# WHAT TO WORK ON:
Output every entry below exactly, without its pictures.

(Before-and-after change data)
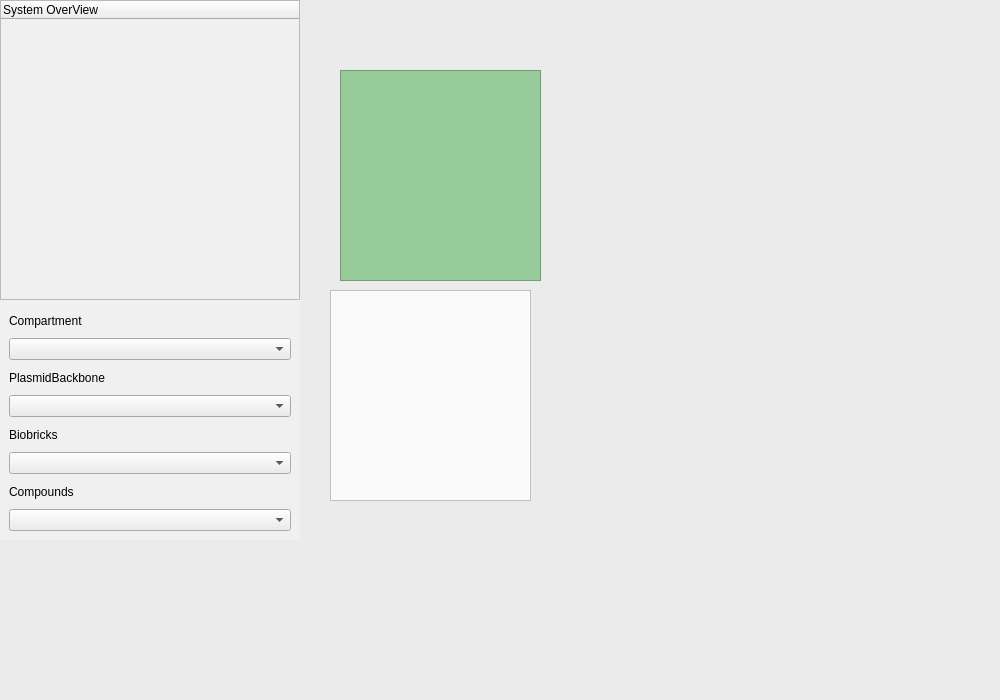
Before: the Qt Designer form src/igameUiMort/MainGraphicsView.ui in jkdirac/igame, drawn with Qt 5.
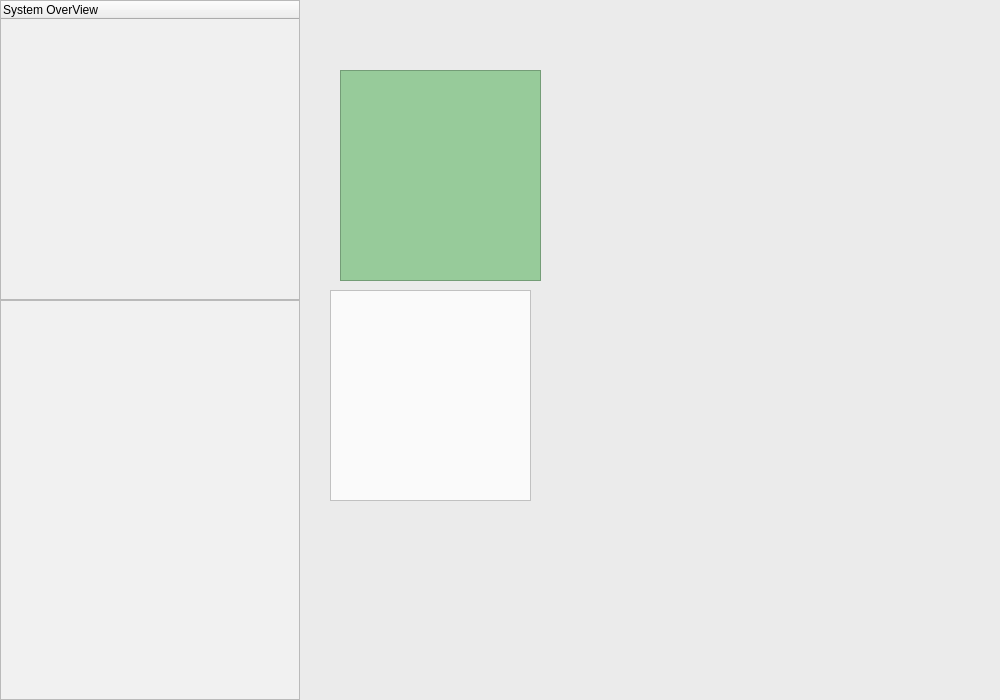
After: the same form once the commit is applied. Icons and pictures are not drawn.

Diff of the .ui file:
```diff
--- a/src/igameUiMort/MainGraphicsView.ui
+++ b/src/igameUiMort/MainGraphicsView.ui
@@ -361,6 +361,19 @@
     <bool>true</bool>
    </property>
   </widget>
+  <widget class="QTextBrowser" name="m_console">
+   <property name="geometry">
+    <rect>
+     <x>0</x>
+     <y>300</y>
+     <width>300</width>
+     <height>400</height>
+    </rect>
+   </property>
+   <property name="styleSheet">
+    <string notr="true">background-color: rgb(241, 241, 241);</string>
+   </property>
+  </widget>
  </widget>
  <resources>
   <include location="iGaME.qrc"/>
```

# COMPLETED TASK:
Before: the Qt Designer form src/igameUiMort/MainGraphicsView.ui in jkdirac/igame, drawn with Qt 5.
After: the same form once the commit is applied. Icons and pictures are not drawn.

Diff of the .ui file:
```diff
--- a/src/igameUiMort/MainGraphicsView.ui
+++ b/src/igameUiMort/MainGraphicsView.ui
@@ -361,6 +361,19 @@
     <bool>true</bool>
    </property>
   </widget>
+  <widget class="QTextBrowser" name="m_console">
+   <property name="geometry">
+    <rect>
+     <x>0</x>
+     <y>300</y>
+     <width>300</width>
+     <height>400</height>
+    </rect>
+   </property>
+   <property name="styleSheet">
+    <string notr="true">background-color: rgb(241, 241, 241);</string>
+   </property>
+  </widget>
  </widget>
  <resources>
   <include location="iGaME.qrc"/>
```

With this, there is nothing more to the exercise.